Veterans Living with Mental Health Conditions Receive Service Dogs
(Washington, D.C., August 30, 2021) – President Biden signed into law the Puppies Assisting Wounded Servicemembers (PAWS) for Veterans Therapy Act, bipartisan legislation cosponsored by U.S. Senator Roger Marshall, M.D. The new law will enable the U.S. Department of Veterans Affairs (VA) to create a pilot program on dog training therapy. This promising new model will help employ veterans to train service dogs while simultaneously improving veterans’ mental health issues associated with post-traumatic stress disorder (PTSD).

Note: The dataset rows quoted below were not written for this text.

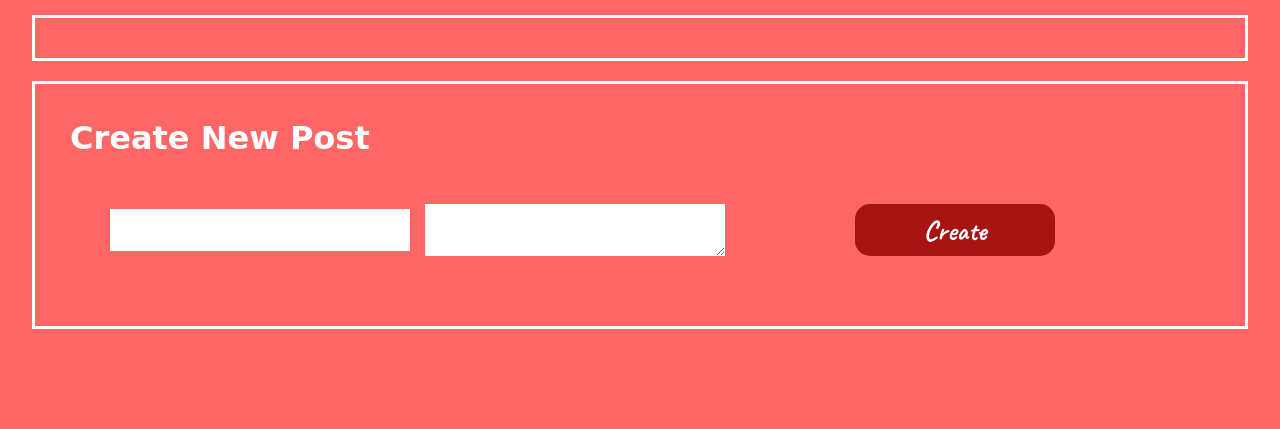
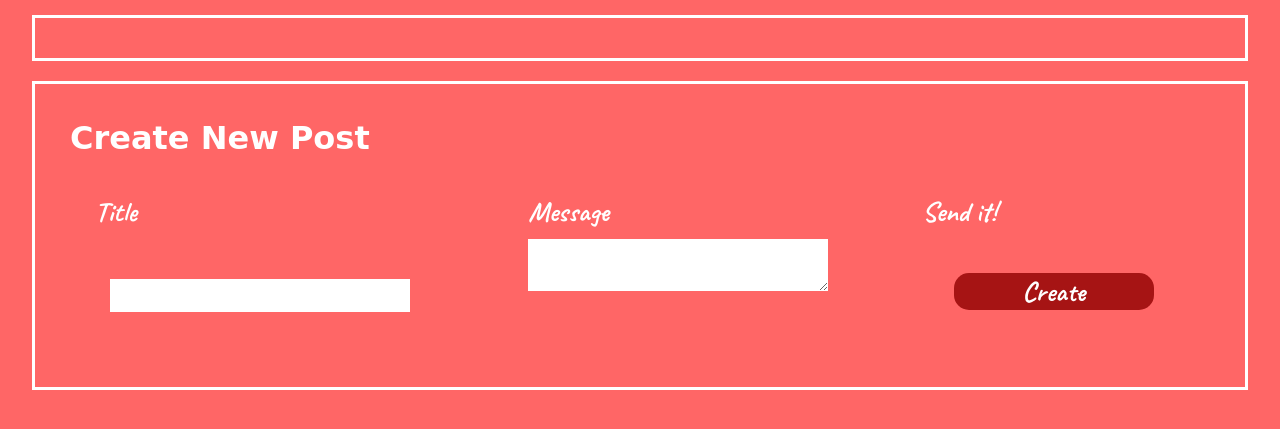
Before and after one commit to SDeGraff/Baconator-, a Node server app: page / in a window 1280 px wide. Shown: the part 285-714 px from the top of the page. Run offline with Node 20, Linux system fonts and the light colour scheme; data that the repository does not hold is empty; some libraries are stand-ins or nearby versions; some web fonts are replaced.

Commit message:
Titles added to form

```diff
--- a/public/css/style.css
+++ b/public/css/style.css
@@ -224,6 +224,8 @@
 	font-size: 15px;
 }
 
+
+
 #new-post-form {
 	margin: 20px;
 	padding: 20px;
@@ -237,6 +239,13 @@
 
 .kevin {
 	width: 50px;
+}
+
+.titles {
+	color: var(--white);
+	font-size: 28px;
+	font-family: "Caveat", cursive;
+	font-weight: 700;
 }
 
 /* Media queries */
--- a/views/newHomepage.handlebars
+++ b/views/newHomepage.handlebars
@@ -12,17 +12,31 @@
     <p>{{this.Message}}</p>
     {{/each}}
 </section>
+
 <section class="post">
     <div class="section-header">
         <h3>Create New Post</h3>
     </div>
     <div class="section-body">
         <form id="new-post-form">
-            <label for="title">{{post.title}}</label>
-            <input type="text" name="title" id="title">
-            <label for="content">{{post.message}}</label>
-            <textarea name="content" id="content"></textarea>
-            <button class="create-post" type="submit">Create</button>
+			<table width="100%" border="1">
+				<tr>
+					<td class="titles">Title</td>
+					<td class="titles">Message</td>
+					<td class="titles">Send it!</td>
+				</tr>
+				<tr>
+					<td>
+						<input type="text" name="title" id="title">
+					</td>
+					<td>
+						<textarea name="content" id="content"></textarea>
+					</td>
+					<td>
+						<button class="create-post" type="submit">Create</button>
+					</td>
+				</tr>
+
         </form>
     </div>
 </section>
```
Lines whose indentation alone changed are shown as unchanged.
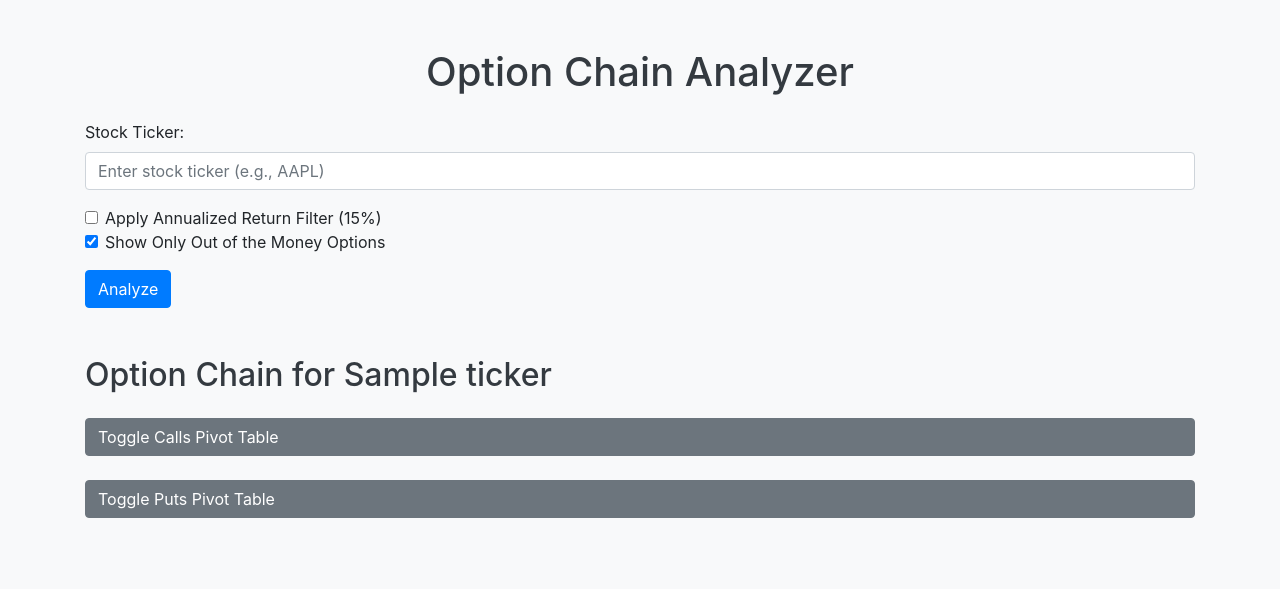
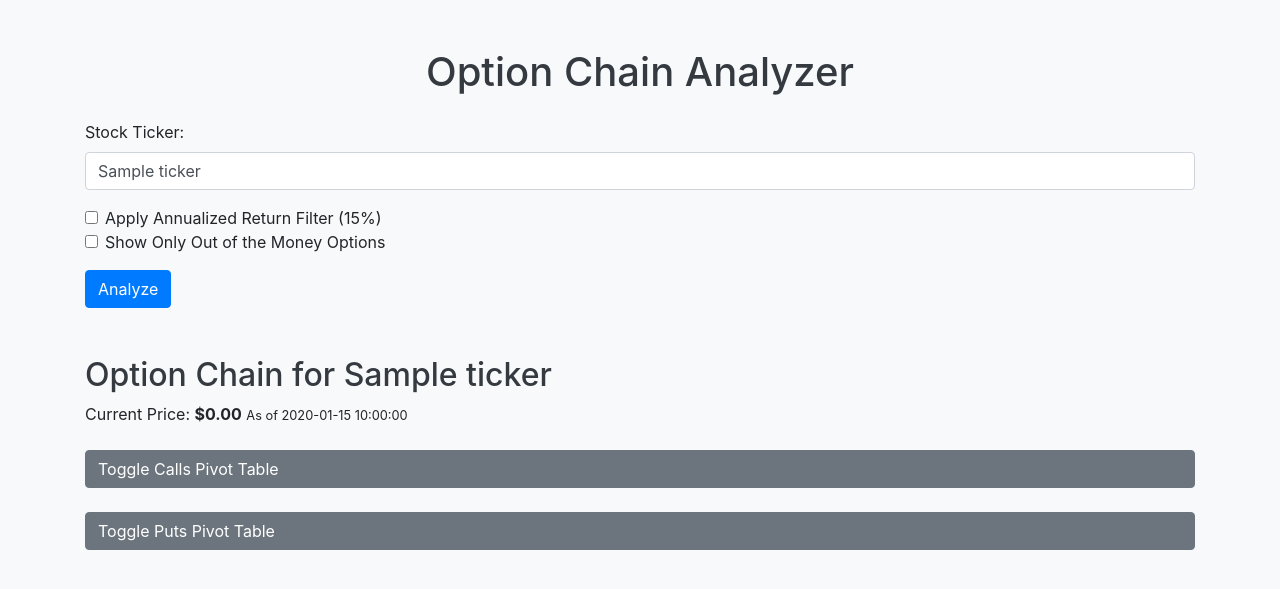
Before and after one commit to YuanH/options_server, a Flask app: template app/templates/index.html in a window 1280 px wide. Shown: the top 589 px of the page. Run offline with Flask 3, Linux system fonts and the light colour scheme; the template is opened without the code that fills it: most values are stand-ins (such as "Sample title", 1, 10 or a date in 2020); some libraries are stand-ins or nearby versions.

Commit message:
app refining

```diff
--- a/app/app.py
+++ b/app/app.py
@@ -3,6 +3,8 @@
 from flask import Flask, render_template, request, redirect, url_for, flash
 import pandas as pd
 from option_calculator import fetch_and_calculate_option_returns, build_pivot_table
+import yfinance as yf
+from datetime import datetime
 
 app = Flask(__name__)
 app.secret_key = 'your_secret_key'  # Replace with a secure key in production
@@ -12,14 +14,23 @@ def index():
     if request.method == 'POST':
         ticker = request.form.get('ticker').upper().strip()
         return_filter = request.form.get('return_filter') == 'on'
-        in_the_money = request.form.get('in_the_money') == 'on'
+        out_of_the_money = request.form.get('out_of_the_money') == 'on'  # Renamed for clarity
 
         if not ticker:
             flash('Please enter a stock ticker symbol.', 'danger')
             return redirect(url_for('index'))
 
         try:
-            puts, calls = fetch_and_calculate_option_returns(ticker, return_filter, in_the_money)
+            # Fetch current stock price
+            stock = yf.Ticker(ticker)
+            hist = stock.history(period="1d")
+            if hist.empty:
+                raise ValueError("Invalid ticker symbol or no data available.")
+            current_price = hist['Close'][0]
+            price_time = hist.index[0].strftime('%Y-%m-%d %H:%M:%S')
+
+            # Fetch and calculate option returns
+            puts, calls = fetch_and_calculate_option_returns(ticker, return_filter, not out_of_the_money)
 
             # Build pivot tables for puts and calls and replace NaN with empty strings
             puts_pivot = build_pivot_table(puts).fillna('')
@@ -48,7 +59,11 @@ def index():
                 'index.html',
                 puts_pivot=puts_pivot_html,
                 calls_pivot=calls_pivot_html,
-                ticker=ticker
+                ticker=ticker,
+                return_filter=return_filter,
+                out_of_the_money=out_of_the_money,
+                current_price=current_price,
+                price_time=price_time
             )
         except ValueError as ve:
             flash(str(ve), 'warning')
--- a/app/templates/index.html
+++ b/app/templates/index.html
@@ -20,15 +20,15 @@
         <form method="POST" class="mt-4">
             <div class="form-group">
                 <label for="ticker">Stock Ticker:</label>
-                <input type="text" class="form-control" id="ticker" name="ticker" placeholder="Enter stock ticker (e.g., AAPL)" required>
+                <input type="text" class="form-control" id="ticker" name="ticker" placeholder="Enter stock ticker (e.g., AAPL)" required value="{{ request.form.ticker or ticker or '' }}">
             </div>
             <div class="form-check">
-                <input type="checkbox" class="form-check-input" id="return_filter" name="return_filter">
+                <input type="checkbox" class="form-check-input" id="return_filter" name="return_filter" {% if return_filter %}checked{% endif %}>
                 <label class="form-check-label" for="return_filter">Apply Annualized Return Filter (15%)</label>
             </div>
             <div class="form-check">
-                <input type="checkbox" class="form-check-input" id="in_the_money" name="in_the_money" checked>
-                <label class="form-check-label" for="in_the_money">Show Only Out of the Money Options</label>
+                <input type="checkbox" class="form-check-input" id="out_of_the_money" name="out_of_the_money" {% if out_of_the_money %}checked{% endif %}>
+                <label class="form-check-label" for="out_of_the_money">Show Only Out of the Money Options</label>
             </div>
             <button type="submit" class="btn btn-primary mt-3">Analyze</button>
         </form>
@@ -45,6 +45,9 @@
 
         {% if ticker %}
             <h2 class="mt-5">Option Chain for {{ ticker }}</h2>
+
+            <!-- Display Current Stock Price -->
+            <p>Current Price: <strong>${{ "%.2f"|format(current_price) }}</strong> <small>As of {{ price_time }}</small></p>
 
             <!-- Calls Pivot Table Section -->
             {% if calls_pivot %}
```
Also changed, not shown: README.md.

“Our nation’s veterans have sacrificed so much both here and abroad, with many living with mental health issues as a result of their service to our country,” said Senator Marshall. “They will now have expanded access to a scientifically proven treatment plan unlike any other. I applaud President Biden for signing this bipartisan legislation into law, and look forward to our physically and mentally wounded servicemembers receiving the assistance they need through dog therapy programs.”
Last year, the VA released its National Veteran Suicide Prevention Annual Report, highlighting that the number of veterans with mental health conditions such as PTSD and substance use orders increased after facing declines in previous years. Suicide rates went from 6,056 in 2005 to 6,435 in 2018. Unfortunately, this is the latest available data, rates have yet to been provided for 2019 and 2020. The suicide report shows suicide veteran rates at 17.6 a day in 2018, a slight increase from 2017 when the number was 17.5.
The bipartisan PAWS for Veterans Therapy Act aims to reduce veteran suicide connected to mental health conditions by partnering veterans experiencing symptoms of PTSD and other post-deployment issues with service dogs through a VA pilot program. Under this pilot program, veterans will experience an improved quality of life and ability to re-enter society and improve the state of their mental health. The new law is built on existing dog therapy programs with a proven track record of helping patients associated with PTSD. These programs are also utilized at centers that help survivors of domestic violence and abuse, and in disability and health care settings.
To learn more about the new law, click HERE.